**Requirement:** Look through the records, and wherever the string "metrics" turns up, copy out that line.

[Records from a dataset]
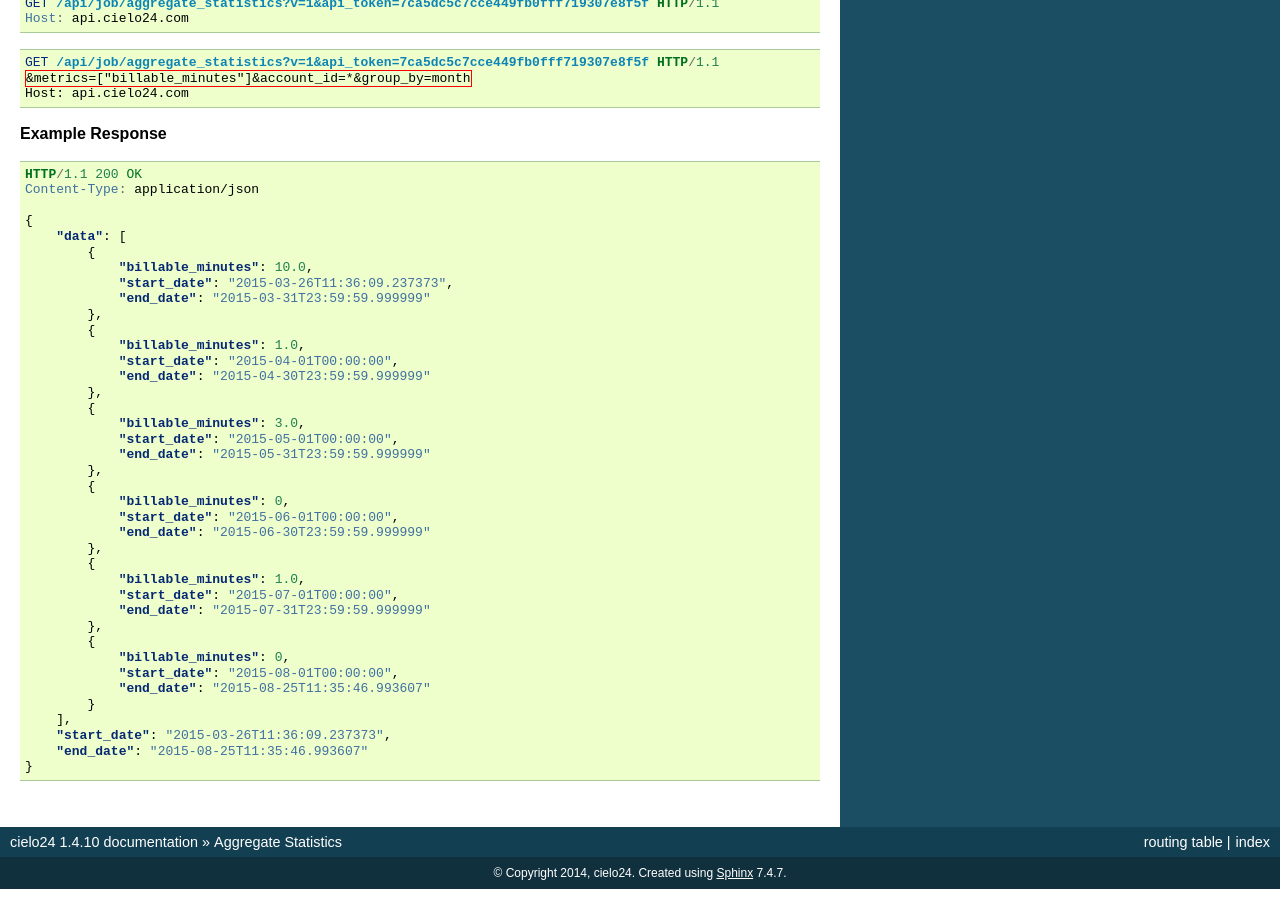
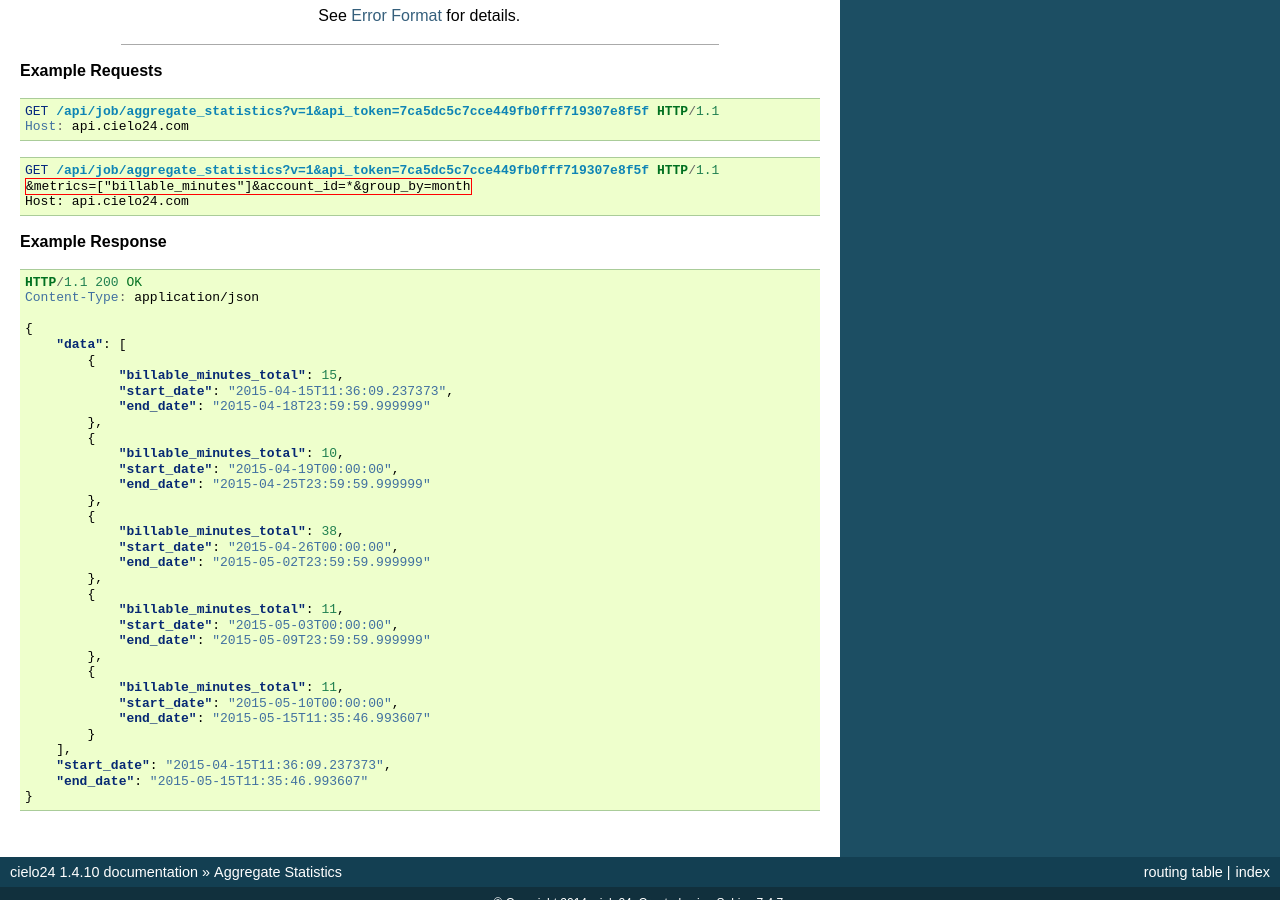
Before and after one commit to cielo24/Docs, a Sphinx documentation site: the page built from api/source/job_control/aggregate_statistics.rst, in a window 1280 px wide and 900 px high, scrolled down 1580 px. Built offline with Sphinx 7.4.7, drawn with Linux system fonts in a browser that asks for light colours; some of the changed text lies outside the part shown.

Commit message:
CLC-772: aggregate statistics update

```diff
--- a/api/source/job_control/aggregate_statistics.rst
+++ b/api/source/job_control/aggregate_statistics.rst
@@ -52,12 +52,18 @@ grouped by week or month and filtered by a time range.
 |                         |                  |  statistics. When unset, will return data for</br> |
 |                         |                  |  all available metrics.</br>                       |
 |                         |                  |  Currently supported metrics:</br>                 |
-|                         |                  |  -`billable_minutes`                               |
+|                         |                  |  -`billable_minutes_total`</br>                    |
+|                         |                  |  -`billable_minutes_mechanical`</br>               |
+|                         |                  |  -`billable_minutes_premium`</br>                  |
+|                         |                  |  -`billable_minutes_professional`</br>             |
+|                         |                  |  -`billable_minutes_foreign_transcription`</br>    |
+|                         |                  |  -`billable_minutes_translation`</br>              |
+|                         |                  |  -`billable_minutes_english_transcription`         |
 |                         |                  |                                                    |
 |                         +------------------+----------------------------------------------------+
 |                         | `Allowed Values` | JSON array of strings                              |
 |                         +------------------+----------------------------------------------------+
-|                         | `Example`        | ``metrics=["billable_minutes"]``                   |
+|                         | `Example`        | ``metrics=["billable_minutes_total"]``             |
 +-------------------------+------------------+----------------------------------------------------+
 | group_by                | `Description`    | .. raw:: html                                      |
 |                         |                  |                                                    |
@@ -148,36 +154,31 @@ grouped by week or month and filtered by a time range.
     {
         "data": [
             {
-                "billable_minutes": 10.0,
-                "start_date": "2015-03-26T11:36:09.237373",
-                "end_date": "2015-03-31T23:59:59.999999"
+                "billable_minutes_total": 15,
+                "start_date": "2015-04-15T11:36:09.237373",
+                "end_date": "2015-04-18T23:59:59.999999"
             },
             {
-                "billable_minutes": 1.0,
-                "start_date": "2015-04-01T00:00:00",
-                "end_date": "2015-04-30T23:59:59.999999"
+                "billable_minutes_total": 10,
+                "start_date": "2015-04-19T00:00:00",
+                "end_date": "2015-04-25T23:59:59.999999"
             },
             {
-                "billable_minutes": 3.0,
-                "start_date": "2015-05-01T00:00:00",
-                "end_date": "2015-05-31T23:59:59.999999"
+                "billable_minutes_total": 38,
+                "start_date": "2015-04-26T00:00:00",
+                "end_date": "2015-05-02T23:59:59.999999"
             },
             {
-                "billable_minutes": 0,
-                "start_date": "2015-06-01T00:00:00",
-                "end_date": "2015-06-30T23:59:59.999999"
+                "billable_minutes_total": 11,
+                "start_date": "2015-05-03T00:00:00",
+                "end_date": "2015-05-09T23:59:59.999999"
             },
             {
-                "billable_minutes": 1.0,
-                "start_date": "2015-07-01T00:00:00",
-                "end_date": "2015-07-31T23:59:59.999999"
-            },
-            {
-                "billable_minutes": 0,
-                "start_date": "2015-08-01T00:00:00",
-                "end_date": "2015-08-25T11:35:46.993607"
+                "billable_minutes_total": 11,
+                "start_date": "2015-05-10T00:00:00",
+                "end_date": "2015-05-15T11:35:46.993607"
             }
         ],
-        "start_date": "2015-03-26T11:36:09.237373",
-        "end_date": "2015-08-25T11:35:46.993607"
+        "start_date": "2015-04-15T11:36:09.237373",
+        "end_date": "2015-05-15T11:35:46.993607"
     }
```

**Finished exercise:**
 |                         |                  |  all available metrics.</br>                       |
 |                         |                  |  Currently supported metrics:</br>                 |
-|                         | `Example`        | ``metrics=["billable_minutes"]``                   |
+|                         | `Example`        | ``metrics=["billable_minutes_total"]``             |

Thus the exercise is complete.